- REQUIREMENT -
What you print should match the entries exactly, only without the pictures.

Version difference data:
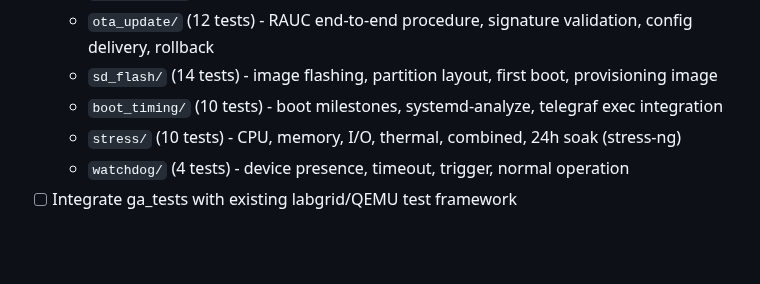
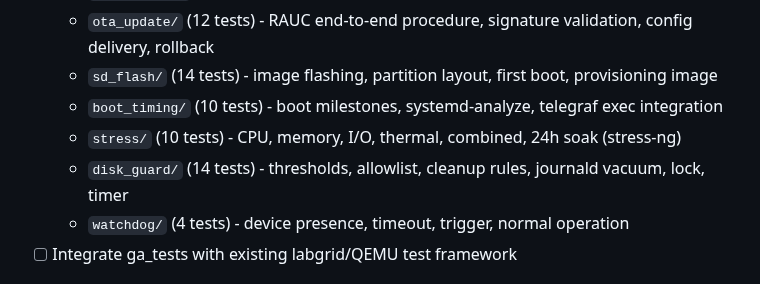
Before and after one commit to greenautarky/ha-operating-system, a Markdown page: TODO.md, the part around the change. GitHub-like rendering; blank space fills up the shorter version.

Commit message:
docs: add disk guard test spec (14 tests)
Tests cover soft/hard threshold triggers, allowlist enforcement,
cleanup rules (del_age, del_glob, trunc_size), journald vacuum,
concurrent run locking, timer scheduling, and error handling.

Co-Authored-By: Claude Opus 4.6 <noreply@anthropic.com>

```diff
--- a/TODO.md
+++ b/TODO.md
@@ -64,6 +64,7 @@
   - `sd_flash/` (14 tests) - image flashing, partition layout, first boot, provisioning image
   - `boot_timing/` (10 tests) - boot milestones, systemd-analyze, telegraf exec integration
   - `stress/` (10 tests) - CPU, memory, I/O, thermal, combined, 24h soak (stress-ng)
+  - `disk_guard/` (14 tests) - thresholds, allowlist, cleanup rules, journald vacuum, lock, timer
   - `watchdog/` (4 tests) - device presence, timeout, trigger, normal operation
 - [ ] Integrate ga_tests with existing labgrid/QEMU test framework
 
```
Also changed, not shown: 1 other file.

- SOLUTION TO THIS TASK -
Before and after one commit to greenautarky/ha-operating-system, a Markdown page: TODO.md, the part around the change. GitHub-like rendering; blank space fills up the shorter version.

Commit message:
docs: add disk guard test spec (14 tests)
Tests cover soft/hard threshold triggers, allowlist enforcement,
cleanup rules (del_age, del_glob, trunc_size), journald vacuum,
concurrent run locking, timer scheduling, and error handling.

Co-Authored-By: Claude Opus 4.6 <noreply@anthropic.com>

```diff
--- a/TODO.md
+++ b/TODO.md
@@ -64,6 +64,7 @@
   - `sd_flash/` (14 tests) - image flashing, partition layout, first boot, provisioning image
   - `boot_timing/` (10 tests) - boot milestones, systemd-analyze, telegraf exec integration
   - `stress/` (10 tests) - CPU, memory, I/O, thermal, combined, 24h soak (stress-ng)
+  - `disk_guard/` (14 tests) - thresholds, allowlist, cleanup rules, journald vacuum, lock, timer
   - `watchdog/` (4 tests) - device presence, timeout, trigger, normal operation
 - [ ] Integrate ga_tests with existing labgrid/QEMU test framework
 
```
Also changed, not shown: 1 other file.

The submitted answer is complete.